Exactly how far is heaven?
Is heaven God's home in the sky, or His presence in our lives?
Ronnie McBrayer’s new book, “How Far is Heaven?” answers that heaven is right here — right now, God’s presence in our lives and the world.
“Look no further than where we are,” McBrayer, pastor of A Simple Faith, told The Log. “Wherever men and women submit their hearts, intentions, ideals, ambitions, desires, plans and relationships to the lordship of Jesus, there the kingdom of God flourishes. There, God’s will is done ‘on earth as it is in heaven.’ Father Leo Mahon always described it this way: ‘The kingdom of God is the way God would have things in the world.’ Wherever that occurs, heaven is right there.”
In his latest book, McBrayer explores the “kingdom parables of Jesus” and finds in them an urgent challenge for Christians to reassess the gospel they believe and the role their professed faith plays in the world today.
According to McBrayer, the gospel cannot be reduced to apocalyptical escapism, the religious study of the end of ages.
“Apocalyptic escapists put more emphasis on the imminent return of Jesus, the book of Revelation, and the ready-to-fall judgment of God than anywhere else,” he said. “This can, though not always, lead to a very cavalier attitude about this present world. Why be concerned with the future of planet Earth if it’s all going to burn up anyway, and if the fuse is already lit?
“Personally, I believe in the return of Christ, but rather than thinking he is looming on the edge of the atmosphere, the truth is, I will likely never see that return.”
Rather than asking if Jesus were to return today would you be ready? McBrayer asks what if Jesus doesn’t return for a decade, a century, or a millennia? What kind of world do we want to be a part of then?
“As Jesus proclaims and pointed to it, the kingdom of God is not an evacuation plan to rescue people from earth or to just save people from the sufferings of the afterlife,” McBayer said. “Rather, it is a revolutionary strategy to redeem the sufferings of earth by putting the rule and reign of heaven inside of people.”
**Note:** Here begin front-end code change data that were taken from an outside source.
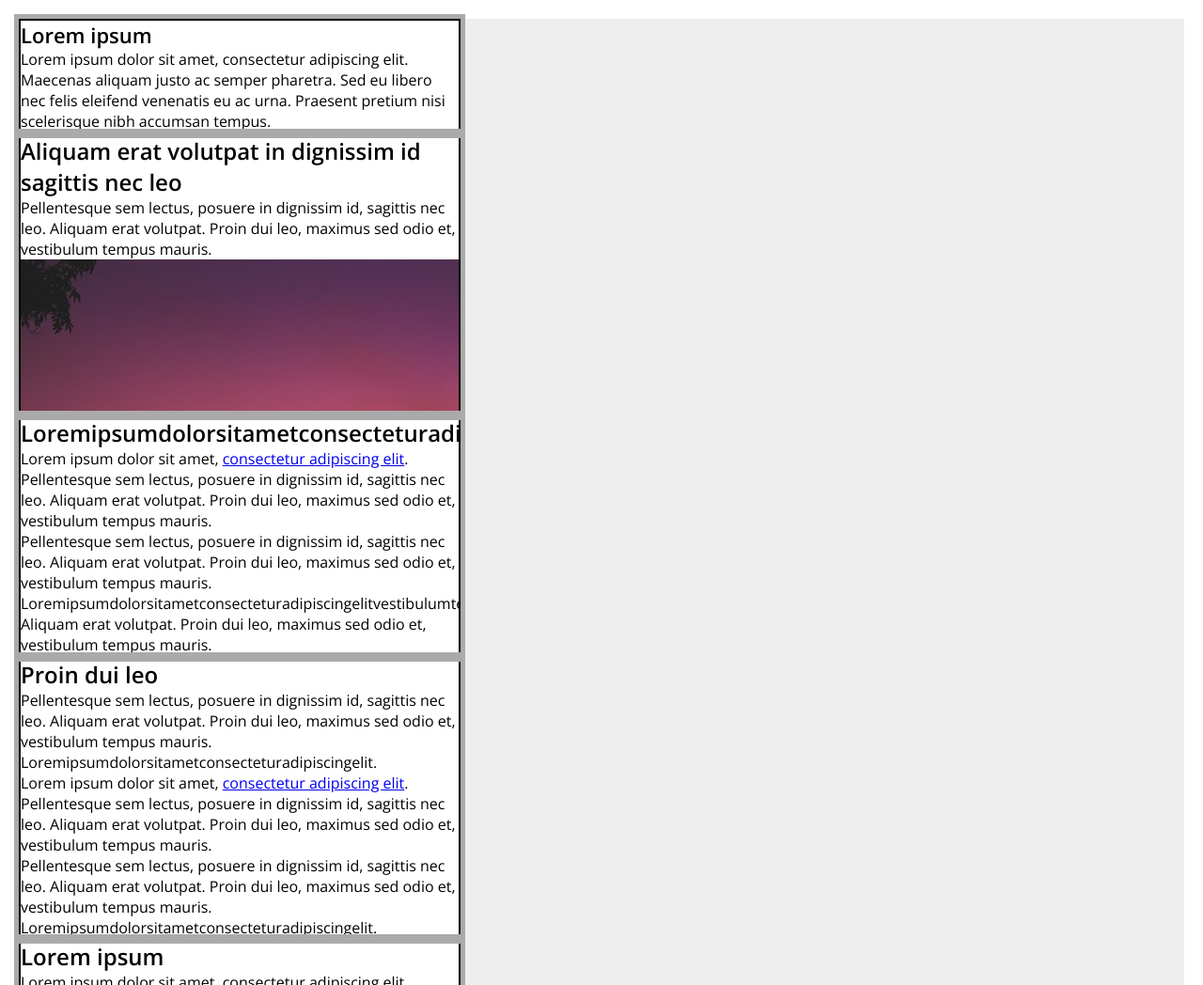
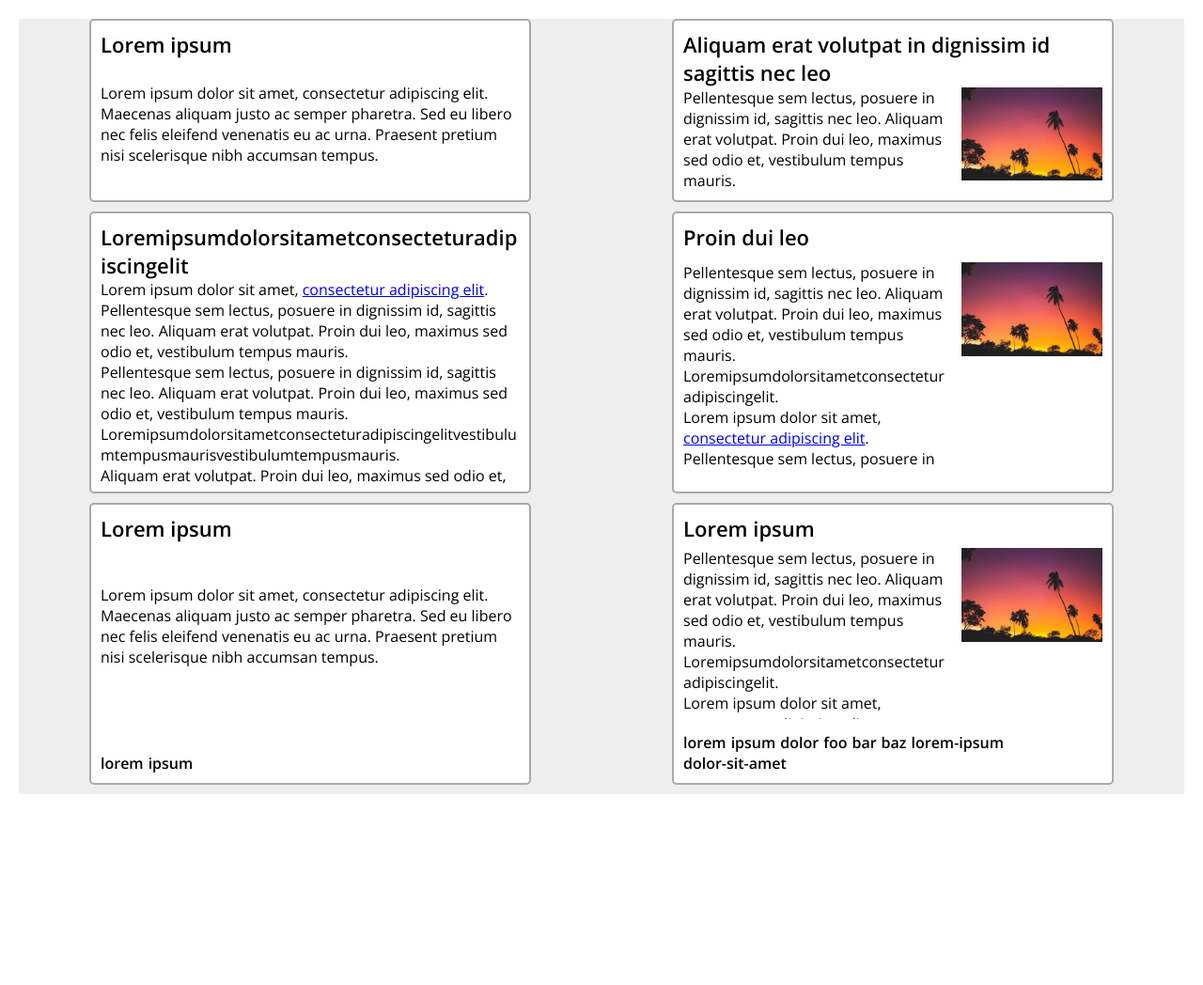
Before and after one commit to OlafurEinar/vef1-v5, a plain HTML site: page index.html in a window 1280 px wide. Shown: the top 1048 px of the page at 94% size. After the commit the page ends 865 px from the top, so only its background shows below. Drawn offline with nearby package versions, Linux system fonts and the light colour scheme.

Commit message:
spjold urfærð með flexbox

```diff
--- a/index.html
+++ b/index.html
@@ -12,29 +12,29 @@
 
         <section class="card">
           <h2 class="card__title">Lorem ipsum</h2>
-          <div>
-            <div>
+          <div class="card__body--twoItems">
+            <div class="card__article">
               <p>Lorem ipsum dolor sit amet, consectetur adipiscing elit. Maecenas aliquam justo ac semper pharetra. Sed eu libero nec felis eleifend venenatis eu ac urna. Praesent pretium nisi scelerisque nibh accumsan tempus.</p>
             </div>
           </div>
         </section>
 
         <section class="card">
-          <h2>Aliquam erat volutpat in dignissim id sagittis nec leo</h2>
-          <div>
-            <div>
+          <h2 class="card__title">Aliquam erat volutpat in dignissim id sagittis nec leo</h2>
+          <div class="card__body--twoItems">
+            <div class="card__article">
               <p>Pellentesque sem lectus, posuere in dignissim id, sagittis nec leo. Aliquam erat volutpat. Proin dui leo, maximus sed odio et, vestibulum tempus mauris.</p>
             </div>
-            <div>
-              <img src="img.jpg">
+            <div class="card__picture">
+              <img class="card__picture--scale" src="img.jpg">
             </div>
           </div>
         </section>
 
         <section class="card">
-          <h2>Loremipsumdolorsitametconsecteturadipiscingelit</h2>
-          <div>
-            <div>
+          <h2 class="card__title">Loremipsumdolorsitametconsecteturadipiscingelit</h2>
+          <div class="card__body--twoItems">
+            <div class="card__article">
               <p>Lorem ipsum dolor sit amet, <a href="#">consectetur adipiscing elit</a>. Pellentesque sem lectus, posuere in dignissim id, sagittis nec leo. Aliquam erat volutpat. Proin dui leo, maximus sed odio et, vestibulum tempus mauris.</p>
               <p>Pellentesque sem lectus, posuere in dignissim id, sagittis nec leo. Aliquam erat volutpat. Proin dui leo, maximus sed odio et, vestibulum tempus mauris. Loremipsumdolorsitametconsecteturadipiscingelitvestibulumtempusmaurisvestibulumtempusmauris.</p>
               <p>Aliquam erat volutpat. Proin dui leo, maximus sed odio et, vestibulum tempus mauris.</p>
@@ -43,46 +43,46 @@
         </section>
 
         <section class="card">
-          <h2>Proin dui leo</h2>
-          <div>
-            <div>
+          <h2 class="card__title">Proin dui leo</h2>
+          <div class="card__body--twoItems">
+            <div class="card__article">
               <p>Pellentesque sem lectus, posuere in dignissim id, sagittis nec leo. Aliquam erat volutpat. Proin dui leo, maximus sed odio et, vestibulum tempus mauris. Loremipsumdolorsitametconsecteturadipiscingelit.</p>
               <p>Lorem ipsum dolor sit amet, <a href="#">consectetur adipiscing elit</a>. Pellentesque sem lectus, posuere in dignissim id, sagittis nec leo. Aliquam erat volutpat. Proin dui leo, maximus sed odio et, vestibulum tempus mauris.</p>
               <p>Pellentesque sem lectus, posuere in dignissim id, sagittis nec leo. Aliquam erat volutpat. Proin dui leo, maximus sed odio et, vestibulum tempus mauris. Loremipsumdolorsitametconsecteturadipiscingelit.</p>
             </div>
-            <div>
-              <img src="img.jpg">
+            <div class="card__picture">
+              <img class="card__picture--scale" src="img.jpg">
             </div>
           </div>
         </section>
 
         <section class="card">
-          <h2>Lorem ipsum</h2>
-          <div>
-            <div>
+          <h2 class="card__title">Lorem ipsum</h2>
+          <div class="card__body--threeItems">
+            <div class="card__article">
               <p>Lorem ipsum dolor sit amet, consectetur adipiscing elit. Maecenas aliquam justo ac semper pharetra. Sed eu libero nec felis eleifend venenatis eu ac urna. Praesent pretium nisi scelerisque nibh accumsan tempus.</p>
             </div>
           </div>
-          <ul>
+          <ul class="card__list">
             <li>lorem</li>
             <li>ipsum</li>
           </ul>
         </section>
 
         <section class="card">
-          <h2>Lorem ipsum</h2>
-          <div>
-            <div>
+          <h2 class="card__title">Lorem ipsum</h2>
+          <div class="card__body--threeItems">
+            <div class="card__article">
               <p>Pellentesque sem lectus, posuere in dignissim id, sagittis nec leo. Aliquam erat volutpat. Proin dui leo, maximus sed odio et, vestibulum tempus mauris. Loremipsumdolorsitametconsecteturadipiscingelit.</p>
               <p>Lorem ipsum dolor sit amet, <a href="#">consectetur adipiscing elit</a>. Pellentesque sem lectus, posuere in dignissim id, sagittis nec leo. Aliquam erat volutpat. Proin dui leo, maximus sed odio et, vestibulum tempus mauris.</p>
               <p>Pellentesque sem lectus, posuere in dignissim id, sagittis nec leo. Aliquam erat volutpat. Proin dui leo, maximus sed odio et, vestibulum tempus mauris. Loremipsumdolorsitametconsecteturadipiscingelit.</p>
             </div>
-            <div>
-              <img src="img.jpg">
+            <div class="card__picture">
+              <img class="card__picture--scale" src="img.jpg">
             </div>
           </div>
-          <ul>
-            <li>lorem</li>
+          <ul class="card__list">
+            <li class="card__list--margin">lorem</li>
             <li>ipsum</li>
             <li>dolor</li>
             <li>foo</li>
--- a/styles.css
+++ b/styles.css
@@ -27,18 +27,67 @@ p {
 
 .cards {
   background: #eee;
+  display: flex;
+  justify-content: space-around;
+  flex-wrap: wrap;
 }
 
 .card {
   background: #fff;
-  border: 2px solid;
-  outline: 5px solid #aaa;
-  max-width: 29.375em;
-  max-height: 18.75em;
-  overflow: hidden;
+  border: 0.125em solid #aaa;
+  border-radius: 0.3125em;
+  max-width: 29.375em; /*470px*/
+  max-height: 18.75em; /*300px*/
+  margin: 0 0 0.625em;
+  display:flex;
+  flex-wrap: wrap;
+  flex: 1 1 auto;
+  overflow-wrap: break-word;
+  padding: 0.625em; /*skv. sýnislausn virðist vera ~10px padding á öllu*/
+  min-width: 0; /*annars vildu sumi flex item ekki minnka alla leið*/
 }
 
 .card__title {
   font-size: 1.375em;
   line-height: 1.375em;
+  max-width: 100%;
 }
+
+.card__body--twoItems { /*skiptum spjöldunum upp eftir fjölda flex item*/
+  display: flex;
+  align-items: flex-start;
+  max-width: 100%;
+  max-height: 80%;
+}
+
+.card__body--threeItems {
+  display: flex;
+  max-width: 100%;
+  max-height: 66%;
+}
+
+.card__article {
+  overflow: auto;
+  max-height:100%;
+}
+
+.card__picture {
+  padding-left: 0.625em;
+}
+
+.card__picture--scale {
+  max-width: 150px;
+  height: auto;
+}
+
+.card__list {
+  margin-top: auto;
+  list-style: none;
+  display: flex;
+  flex-wrap: wrap;
+}
+
+.card__list > *{
+  margin-right: 0.3125em;
+  font-weight: bold;
+}
```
In three of the four books McBrayer has written, including “How Far Is Heaven,” the kingdom of God has been the direct or indirect subject.
“This was also Jesus’ favorite subject,” McBrayer said. “Jesus used the phrase kingdom of God or the equivalent kingdom of heaven more than a hundred times in the gospels. As one whose spirituality is very Jesus-centered, meaning I spend much more time reading and hopefully practicing his words, one has to keep the kingdom of God continually in focus.”
As McBrayer, a columnist for The Walton Sun, read and studied the “red letter words” of the gospels, he discovered that Jesus was into storytelling.
“Jesus was not as much into doctrine and dogma as we Christians are,” McBrayer said. “So when he spoke about the kingdom of God he spoke about dinner parties and wedding feasts. He told tales about wandering sheep and prodigal sons. He talked about farmers sowing seed in a field, mustard seed taking over a garden like kudzu, yeast consuming a lump of dough, and a poor man discovering a lost treasure.”
Jesus told stories rather than wrote creeds, and it is these stories that fill “How Far is Heaven?” Many of the parables begin with “The kingdom of God is like …” and Jesus stressed the importance of the present kingdom of God.
“Jesus never defined the kingdom of God, he described it,” McBrayer said. “He expounded about it, but never really explained it. He compared the kingdom of God to certain things, but he never clarified.”
“How Far Is Heaven” explores these kingdom parables and calls for people to reassess the gospel they believe and the role faith plays in the world today.
“When Jesus invited his disciples — then as well as now – to ‘Follow me,’ he was inviting us to get in on the world-redeeming, evil-conquering, status-reversing, life-transforming movement of God that had come to earth,” McBrayer said. “He was inviting us to find a better way to live — to find the power for a better world, today, not just in the hereafter.”